“The right of citizens of the United States to vote shall not be denied or abridged by the United States or by any State on account of sex.”
After decades of activism, organizing and education, women won the right to vote in 1920. But not all women. There were many women and men who were excluded from voting. Native Americans couldn’t vote until 1947, Asian Americans until 1952 and African Americans weren’t guaranteed the right to vote until 1964. And the struggle for voting rights continues today.
The struggle for voting rights continues today.
How will you celebrate the 100th Anniversary of the Women’s Vote?
Votes for Women 100 is a consortium of Washtenaw County organizations and institutions hosting events to honor those who brought gender equality to the voting booth.
Women—not allowed to vote—had to persuade men to vote for their cause.
How they did it is a model for today’s advocates.
Photo: The Ypsilanti Equal Suffrage Association meets in Recreation Park. Ypsilanti Historic Museum Archives.
Calling a woman a suffragette started as a slur.
But women turned the tables and wore the term with pride.
You too can wear “suffragette” with pride in 2020.
Celebrate. Participate. Vote.
COUNTDOWN TO THE VOTE
Votes for Women 100 is a consortium of Washtenaw County organizations and institutions hosting events to honor those who brought gender equality to the voting booth.

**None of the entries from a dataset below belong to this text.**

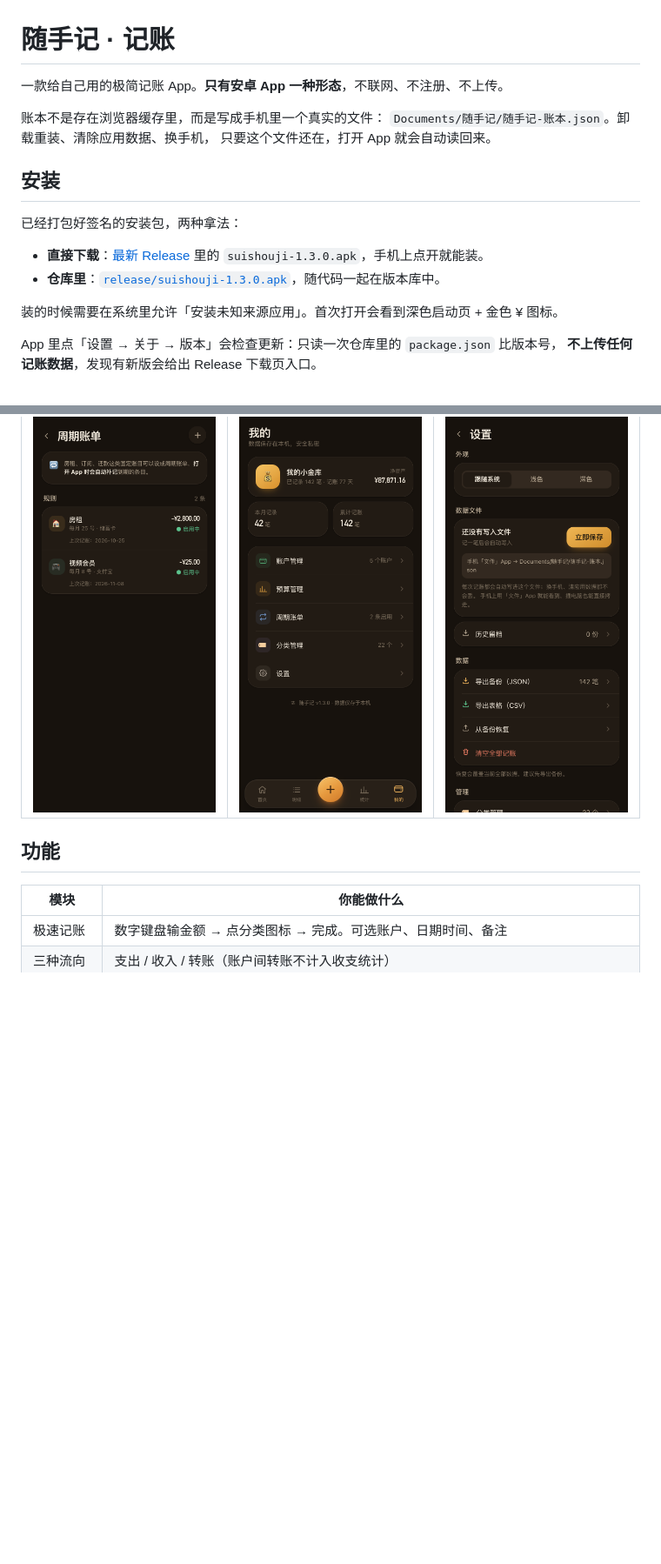
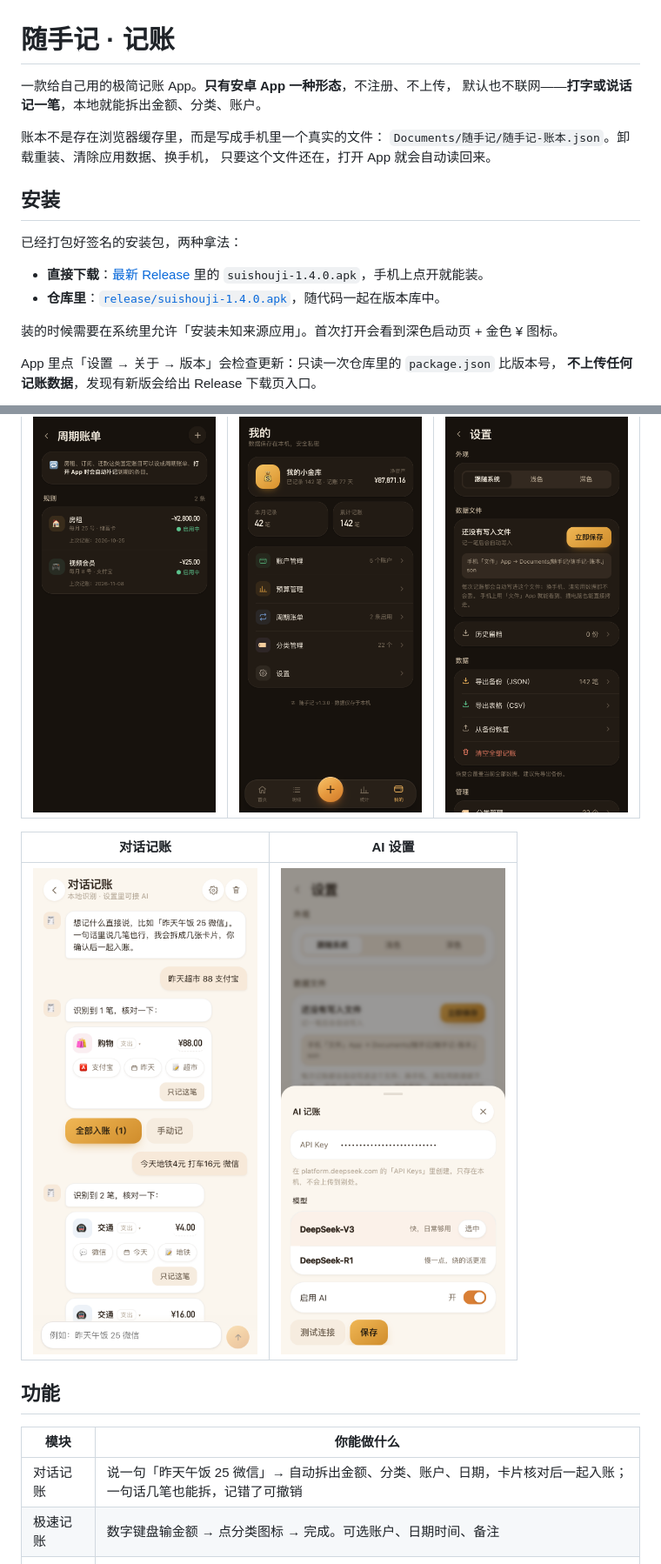
Before and after one commit to Halface525/MoneyAccount, a Markdown page: README.md, 2 parts joined by grey strips. Shown at 87% size. Rendered like a GitHub page; pictures changed too: docs/screenshots/10-chat.png (added), docs/screenshots/11-ai.png (added); blank space fills up the shorter version.

```diff
--- a/README.md
+++ b/README.md
@@ -1,6 +1,7 @@
 # 随手记 · 记账
 
-一款给自己用的极简记账 App。**只有安卓 App 一种形态**，不联网、不注册、不上传。
+一款给自己用的极简记账 App。**只有安卓 App 一种形态**，不注册、不上传，
+默认也不联网——**打字或说话记一笔**，本地就能拆出金额、分类、账户。
 
 账本不是存在浏览器缓存里，而是写成手机里一个真实的文件：
 `Documents/随手记/随手记-账本.json`。卸载重装、清除应用数据、换手机，
@@ -11,8 +12,8 @@
 已经打包好签名的安装包，两种拿法：
 
 - **直接下载**：[最新 Release](https://github.com/nimingzhe-ding/MoneyAccount/releases/latest) 里的
-  `suishouji-1.3.0.apk`，手机上点开就能装。
-- **仓库里**：[`release/suishouji-1.3.0.apk`](release/suishouji-1.3.0.apk)，随代码一起在版本库中。
+  `suishouji-1.4.0.apk`，手机上点开就能装。
+- **仓库里**：[`release/suishouji-1.4.0.apk`](release/suishouji-1.4.0.apk)，随代码一起在版本库中。
 
 装的时候需要在系统里允许「安装未知来源应用」。首次打开会看到深色启动页 + 金色 ¥ 图标。
 
@@ -86,10 +87,15 @@ Documents/随手记/archives/2026-11-18.json  按天留档，同一天覆盖
 | --- | --- | --- |
 | ![周期账单](docs/screenshots/06-recurring.png) | ![我的](docs/screenshots/08-mine.png) | ![设置](docs/screenshots/09-settings.png) |
 
+| 对话记账 | AI 设置 |
+| --- | --- |
+| ![对话记账](docs/screenshots/10-chat.png) | ![AI 设置](docs/screenshots/11-ai.png) |
+
 ## 功能
 
 | 模块 | 你能做什么 |
 | --- | --- |
+| 对话记账 | 说一句「昨天午饭 25 微信」→ 自动拆出金额、分类、账户、日期，卡片核对后一起入账；一句话几笔也能拆，记错了可撤销 |
 | 极速记账 | 数字键盘输金额 → 点分类图标 → 完成。可选账户、日期时间、备注 |
 | 三种流向 | 支出 / 收入 / 转账（账户间转账不计入收支统计） |
 | 多账户 | 微信、支付宝、储蓄卡、信用卡、现金，可增删改名改色；信用卡可设额度 |
```
Also changed, not shown: other parts of README.md (+37 -3 lines), 13 other files.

View a complete list of our partners here. Thank you to Destination Ann Arbor for grant support.